About this exercise:
Scan the listing for the word "main", and copy out each line where it is found.
══ Source information ══
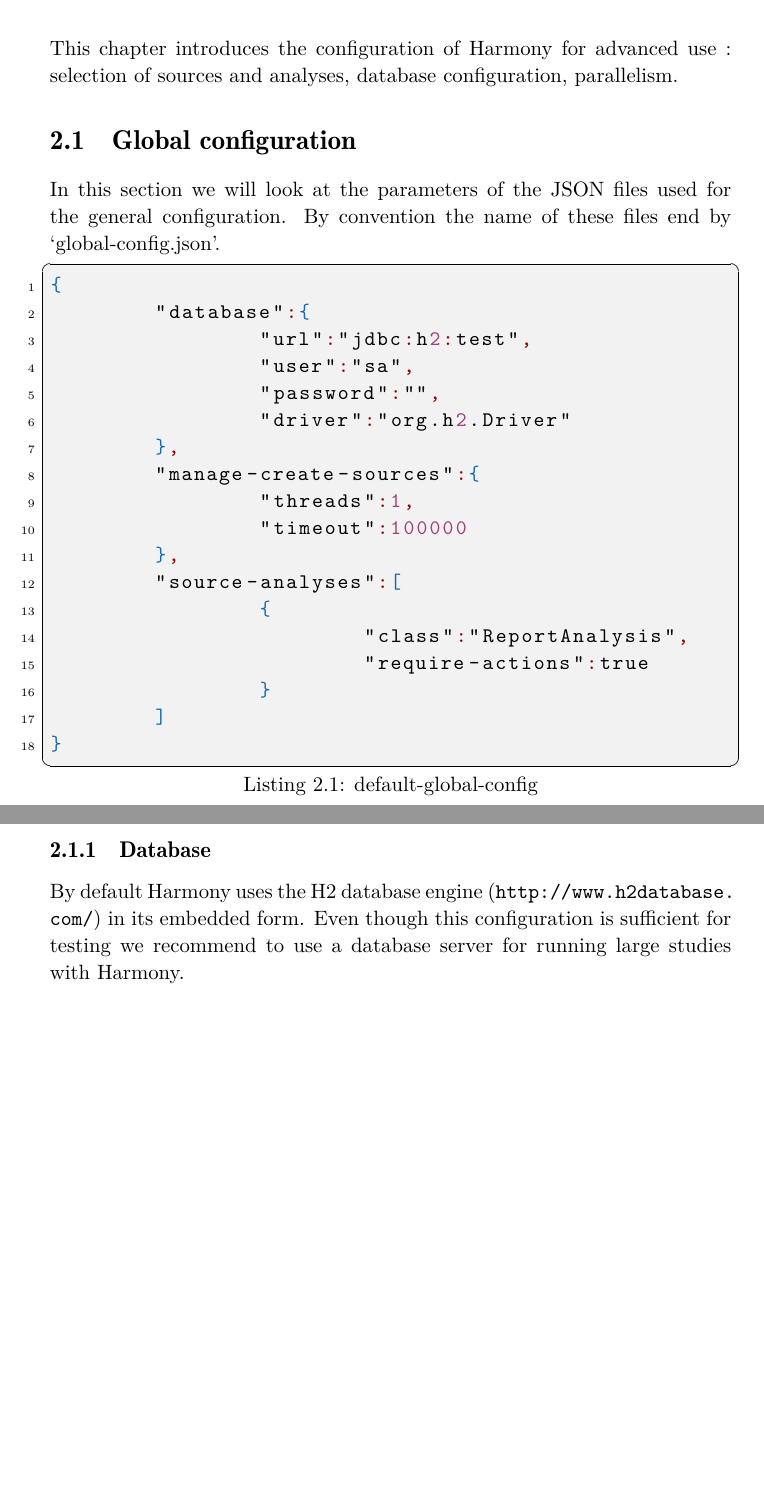
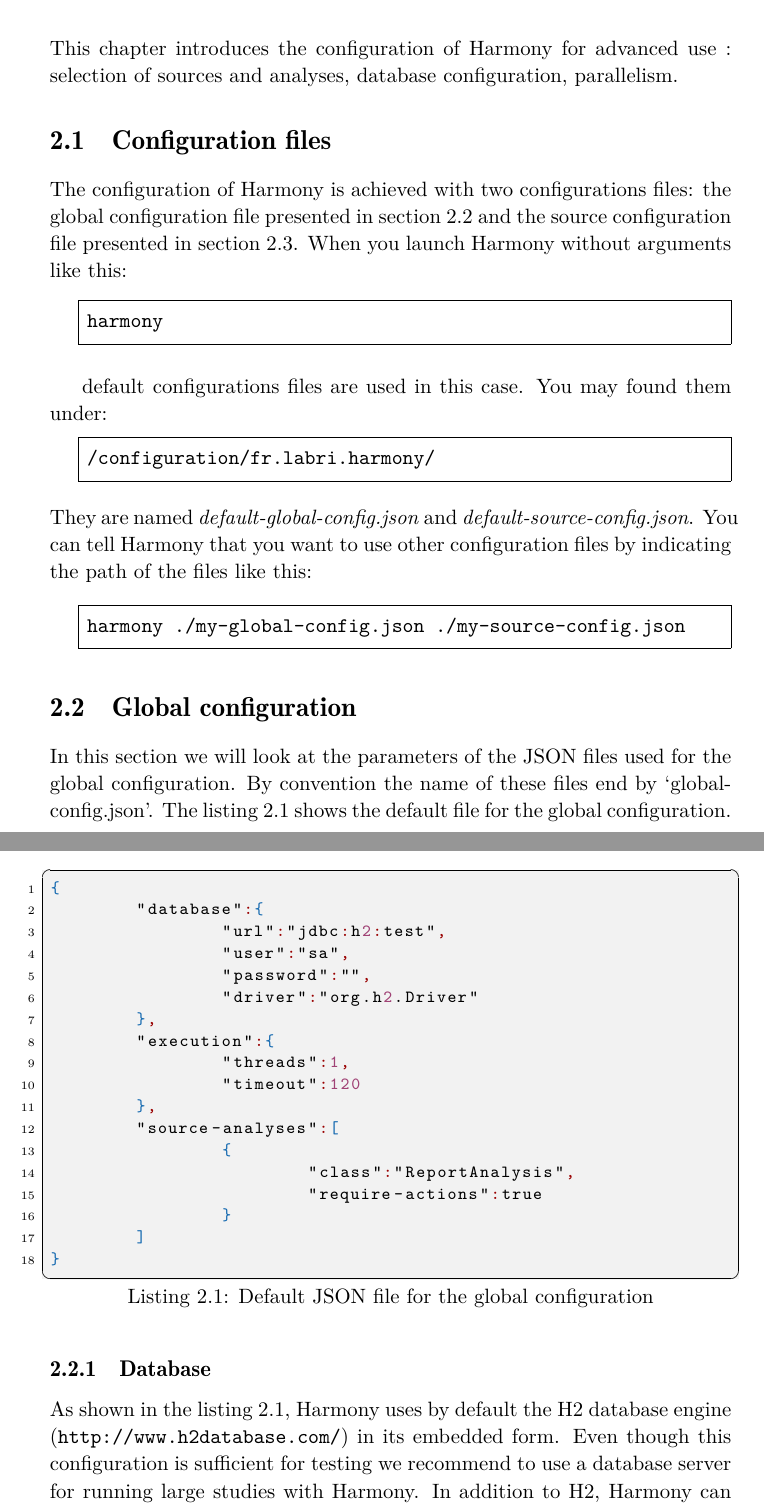
Before and after one commit to Dm47021/harmony.doc, a LaTeX document (HarmonyUserManual.tex, which reads chapter/HarmonyUse.tex, resources/listings/HarmonyUse/default-global-config.json, resources/macro/command.tex): two parts of pages 4 and 5 of 9 before the commit and two parts of pages 4 and 5 of 10 after it, joined at a grey line, cut so that both start at the same text, the shorter picture padded with empty space. Compiled offline with pdfLaTeX.

Commit message:
Draft of the section 2.1 and 2.2

```diff
--- a/chapter/HarmonyUse.tex
+++ b/chapter/HarmonyUse.tex
@@ -2,11 +2,28 @@
 
 This chapter introduces the configuration of Harmony for advanced use : selection of sources and analyses, database configuration, parallelism.
 
-	\section{Global configuration}
-In this section we will look at the parameters of the JSON files used for the general configuration. By convention the name of these files end by `global-config.json'.
+	\section{Configuration files}
+The configuration of Harmony is achieved with two configurations files: the global configuration file presented in section \ref{sec:advancedUse:globalConfig} and the source configuration file presented in section \ref{sec:advancedUse:sourceConfig}. When you launch Harmony without arguments like this:
 
-\includeSourceFile{resources/listings/HarmonyUse/default-global-config.json}{default-global-config}{code:default-global-config}{json}
+\begin{unixcom}
+  harmony
+\end{unixcom}
+
+default configurations files are used in this case. You may found them under:
+\begin{unixcom}
+	 /configuration/fr.labri.harmony/
+\end{unixcom}
+They are named \emph{default-global-config.json} and \emph{default-source-config.json}. You can tell Harmony that you want to use other configuration files by indicating the path of the files like this:
+
+\begin{unixcom}
+  harmony ./my-global-config.json ./my-source-config.json
+\end{unixcom}
+
+	\section{Global configuration}\label{sec:advancedUse:globalConfig}
+In this section we will look at the parameters of the JSON files used for the global configuration. By convention the name of these files end by `global-config.json'. The listing \ref{code:default-global-config} shows the default file for the global configuration.
+
+\includeSourceFile{resources/listings/HarmonyUse/default-global-config.json}{Default JSON file for the global configuration}{code:default-global-config}{json}
 
 
 		\subsection{Database}
-		By default Harmony uses the H2 database engine (\url{http://www.h2database.com/}) in its embedded form. Even though this configuration is sufficient for testing we recommend to use a database server for running large studies with Harmony.
+		As shown in the listing \ref{code:default-global-config}, Harmony uses by default the H2 database engine (\url{http://www.h2database.com/}) in its embedded form. Even though this configuration is sufficient for testing we recommend to use a database server for running large studies with Harmony. In addition to H2, Harmony can use a MySQL server, the Community Server Edition for example: \url{http://dev.mysql.com/downloads/mysql/}. Once the MySQL server is installed and running, you will need to modify your global config file to set up the connection with the server. The listing \ref{code:mysql-config} presents an example of such configuration.
--- a/resources/listings/HarmonyUse/default-global-config.json
+++ b/resources/listings/HarmonyUse/default-global-config.json
@@ -5,9 +5,9 @@
 		"password":"",
 		"driver":"org.h2.Driver"
 	},
-	"manage-create-sources":{
+	"execution":{
 		"threads":1,
-		"timeout":100000
+		"timeout":120
 	},
 	"source-analyses":[
 		{
--- /dev/null
+++ b/resources/macro/command.tex
@@ -0,0 +1,4 @@
+\usepackage{fancyvrb}
+\DefineVerbatimEnvironment{unixcom}{Verbatim}{%
+frame=single, framerule=.4pt, framesep=1.5mm,
+gobble=2,,xleftmargin=15pt}
--- a/resources/macro/sourceFile.tex
+++ b/resources/macro/sourceFile.tex
@@ -10,7 +10,7 @@
 \definecolor{grisbg}{gray}{0.95}
 
 \lstdefinelanguage{json}{
-    basicstyle=\normalfont\ttfamily,
+    %basicstyle=\normalfont\ttfamily,
     numbers=left,
     numberstyle=\scriptsize,
     stepnumber=1,
```
Also changed, not shown: HarmonyUserManual.tex (+5 -20 lines), resources/listings/HarmonyUse/analyses-config.json (added, +10 -0 lines), resources/listings/HarmonyUse/exe-config.json (added, +4 -0 lines), resources/listings/HarmonyUse/mysql-config.json (added, +6 -0 lines), resources/titlePage.tex (added, +18 -0 lines), resources/figures/harmony_logo.pdf (added), chapter/HarmonyUse.tex (15 more changed lines).
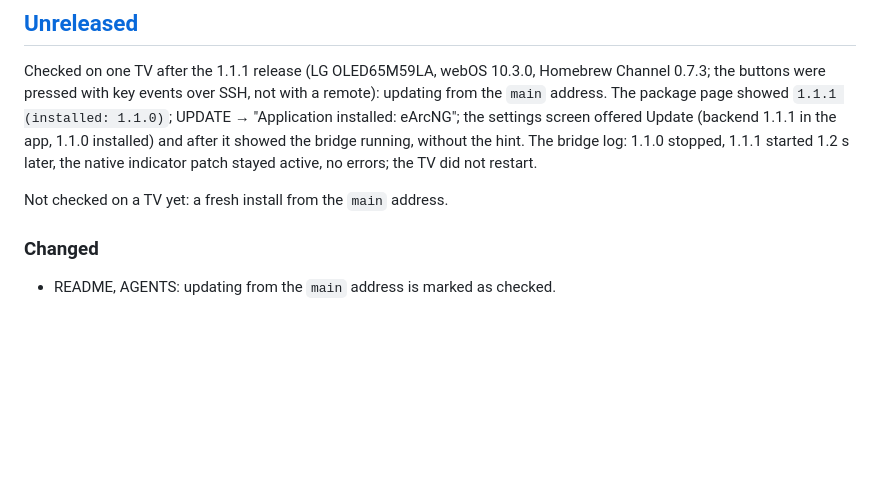
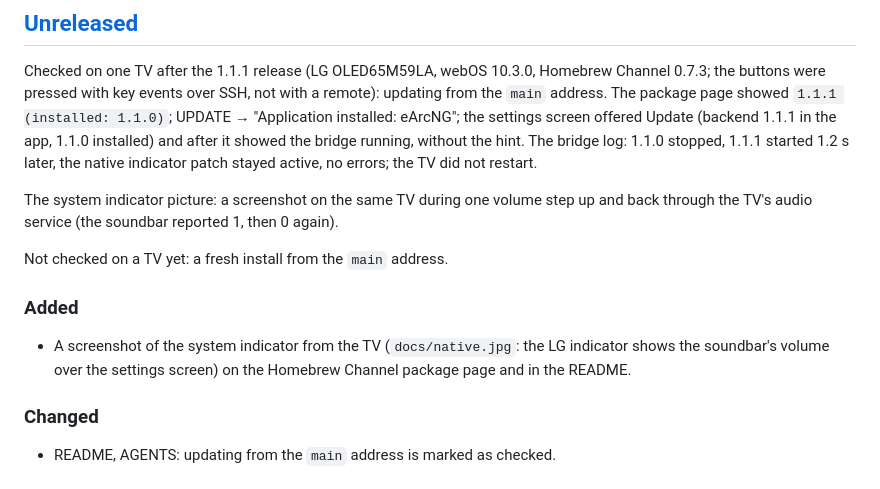
Before and after one commit to emoorpheus/eArcNG, a Markdown page: CHANGELOG.md, the part around the change. Drawn GitHub-style; blank space fills up the shorter version.

Commit message:
Docs: TV screenshot of the system indicator

```diff
--- a/CHANGELOG.md
+++ b/CHANGELOG.md
@@ -10,7 +10,14 @@ pressed with key events over SSH, not with a remote): updating from the `main` a
 1.1.1 in the app, 1.1.0 installed) and after it showed the bridge running, without the hint. The bridge log: 1.1.0
 stopped, 1.1.1 started 1.2 s later, the native indicator patch stayed active, no errors; the TV did not restart.
 
+The system indicator picture: a screenshot on the same TV during one volume step up and back through the TV's
+audio service (the soundbar reported 1, then 0 again).
+
 Not checked on a TV yet: a fresh install from the `main` address.
+
+### Added
+- A screenshot of the system indicator from the TV (`docs/native.jpg`: the LG indicator shows the soundbar's volume
+  over the settings screen) on the Homebrew Channel package page and in the README.
 
 ### Changed
 - README, AGENTS: updating from the `main` address is marked as checked.
```
Also changed, not shown: README.md (+2 -0 lines), README.ru.md (+2 -0 lines), docs/native.jpg (added), 1 other file.
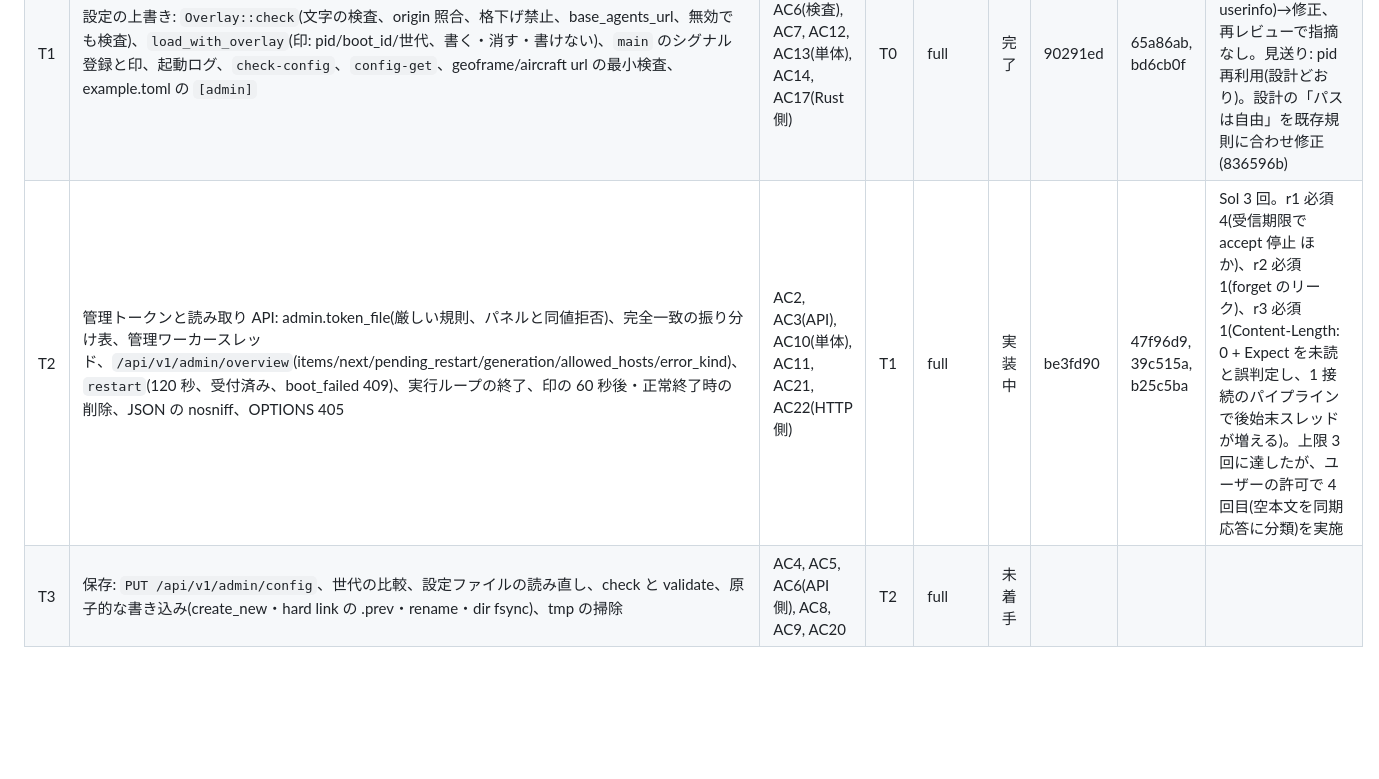
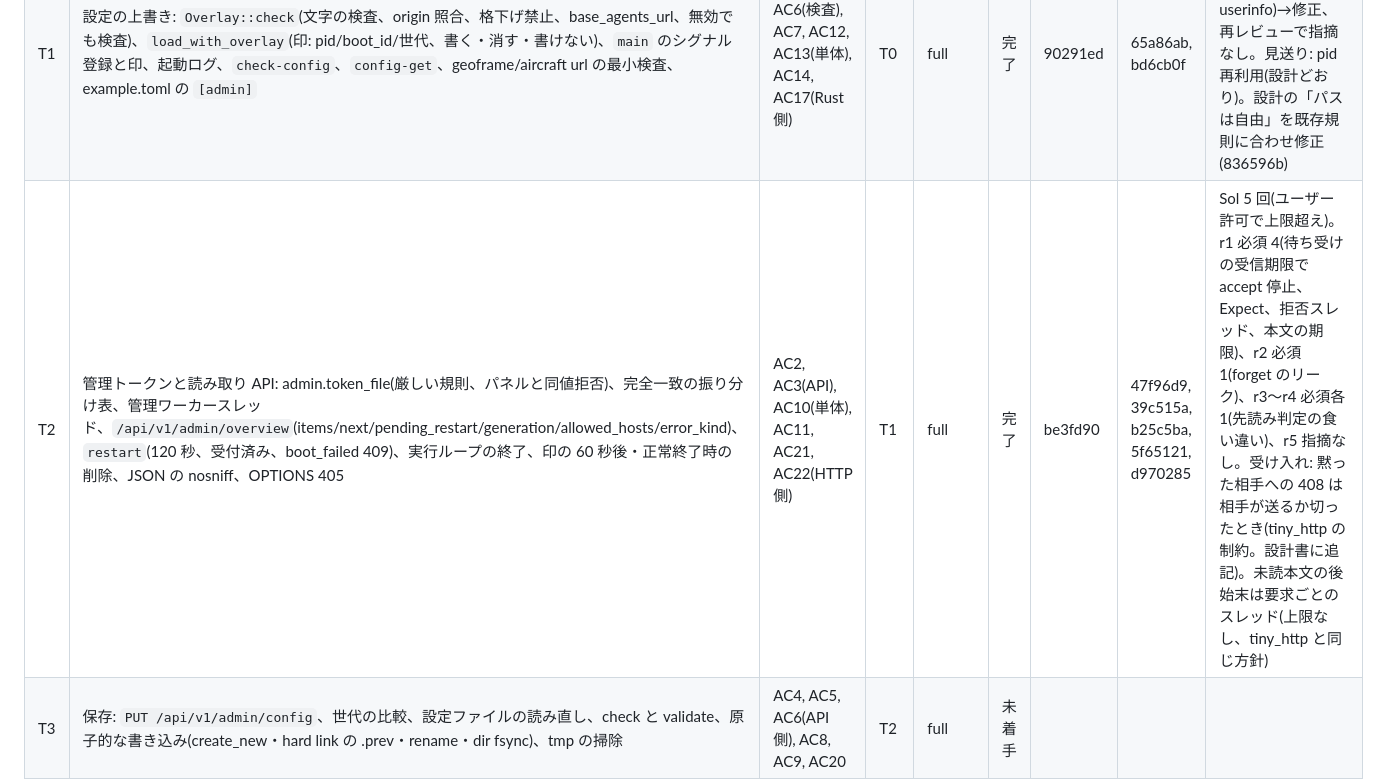
Before and after one commit to ysogabe/miharashi, a Markdown page: docs/admin-web/tasks.md, the part around the change. Drawn GitHub-style; blank space fills up the shorter version.

Commit message:
tasks: T2 完了

```diff
--- a/docs/admin-web/tasks.md
+++ b/docs/admin-web/tasks.md
@@ -8,7 +8,7 @@
 |---|---|---|---|---|---|---|---|---|
 | T0 | 契約: `Admin` セクション(allowed_hosts)、`Overlay` と内側の構造体、`OverlayReport`・`LoadedConfig`・`Config::value`、`AdminSources`・`FeedReport`・`TokenState`、`App::admin_sources` の既定、`PanelInput::Restart`。中身は最小、ビルドと既存テストが通る | (土台) | - | quick | 完了 | 8dc24b0 | 4bd36dd | Opus 必須なし。推奨「OverlayErrorKind に Serialize」は T1 に含める |
 | T1 | 設定の上書き: `Overlay::check`(文字の検査、origin 照合、格下げ禁止、base_agents_url、無効でも検査)、`load_with_overlay`(印: pid/boot_id/世代、書く・消す・書けない)、`main` のシグナル登録と印、起動ログ、`check-config`、`config-get`、geoframe/aircraft url の最小検査、example.toml の `[admin]` | AC3(読込), AC6(検査), AC7, AC12, AC13(単体), AC14, AC17(Rust 側) | T0 | full | 完了 | 90291ed | 65a86ab, bd6cb0f | Sol 必須 2(agents.url のパス、base の userinfo)→修正、再レビューで指摘なし。見送り: pid 再利用(設計どおり)。設計の「パスは自由」を既存規則に合わせ修正(836596b) |
-| T2 | 管理トークンと読み取り API: admin.token_file(厳しい規則、パネルと同値拒否)、完全一致の振り分け表、管理ワーカースレッド、`/api/v1/admin/overview`(items/next/pending_restart/generation/allowed_hosts/error_kind)、`restart`(120 秒、受付済み、boot_failed 409)、実行ループの終了、印の 60 秒後・正常終了時の削除、JSON の nosniff、OPTIONS 405 | AC2, AC3(API), AC10(単体), AC11, AC21, AC22(HTTP 側) | T1 | full | 実装中 | be3fd90 | 47f96d9, 39c515a, b25c5ba | Sol 3 回。r1 必須 4(受信期限で accept 停止 ほか)、r2 必須 1(forget のリーク)、r3 必須 1(Content-Length: 0 + Expect を未読と誤判定し、1 接続のパイプラインで後始末スレッドが増える)。上限 3 回に達したが、ユーザーの許可で 4 回目(空本文を同期応答に分類)を実施 |
+| T2 | 管理トークンと読み取り API: admin.token_file(厳しい規則、パネルと同値拒否)、完全一致の振り分け表、管理ワーカースレッド、`/api/v1/admin/overview`(items/next/pending_restart/generation/allowed_hosts/error_kind)、`restart`(120 秒、受付済み、boot_failed 409)、実行ループの終了、印の 60 秒後・正常終了時の削除、JSON の nosniff、OPTIONS 405 | AC2, AC3(API), AC10(単体), AC11, AC21, AC22(HTTP 側) | T1 | full | 完了 | be3fd90 | 47f96d9, 39c515a, b25c5ba, 5f65121, d970285 | Sol 5 回(ユーザー許可で上限超え)。r1 必須 4(待ち受けの受信期限で accept 停止、Expect、拒否スレッド、本文の期限)、r2 必須 1(forget のリーク)、r3〜r4 必須各 1(先読み判定の食い違い)、r5 指摘なし。受け入れ: 黙った相手への 408 は相手が送るか切ったとき(tiny_http の制約。設計書に追記)。未読本文の後始末は要求ごとのスレッド(上限なし、tiny_http と同じ方針) |
 | T3 | 保存: `PUT /api/v1/admin/config`、世代の比較、設定ファイルの読み直し、check と validate、原子的な書き込み(create_new・hard link の .prev・rename・dir fsync)、tmp の掃除 | AC4, AC5, AC6(API 側), AC8, AC9, AC20 | T2 | full | 未着手 | | | |
 | T4 | 取得元とトークンの状態: `KioskApp::admin_sources`、`FeedReport` の変換(対応表)、GEOFRAME の last_ok、航空機の last_error、`check_token_file`、エラー文の切り詰め | AC15(単体), AC16 | T2 | full | 未着手 | | | |
 | T5 | ページ: admin/ の index.html・app.js・app.css、静的配信とヘッダー(CSP ほか)、ログイン・稼働・項目(dirty/世代/readonly/使えるホスト)・保存・再起動(boot_failed で無効)・取得元・トークン、Page Visibility、textContent のみ | AC1(ヘッダー), AC22(app.js の文字列検査) | T3, T4 | full | 未着手 | | | |
```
═══
Result below:
@@ -10,7 +10,14 @@ pressed with key events over SSH, not with a remote): updating from the `main` a
 Not checked on a TV yet: a fresh install from the `main` address.
 - README, AGENTS: updating from the `main` address is marked as checked.
 | T1 | 設定の上書き: `Overlay::check`(文字の検査、origin 照合、格下げ禁止、base_agents_url、無効でも検査)、`load_with_overlay`(印: pid/boot_id/世代、書く・消す・書けない)、`main` のシグナル登録と印、起動ログ、`check-config`、`config-get`、geoframe/aircraft url の最小検査、example.toml の `[admin]` | AC3(読込), AC6(検査), AC7, AC12, AC13(単体), AC14, AC17(Rust 側) | T0 | full | 完了 | 90291ed | 65a86ab, bd6cb0f | Sol 必須 2(agents.url のパス、base の userinfo)→修正、再レビューで指摘なし。見送り: pid 再利用(設計どおり)。設計の「パスは自由」を既存規則に合わせ修正(836596b) |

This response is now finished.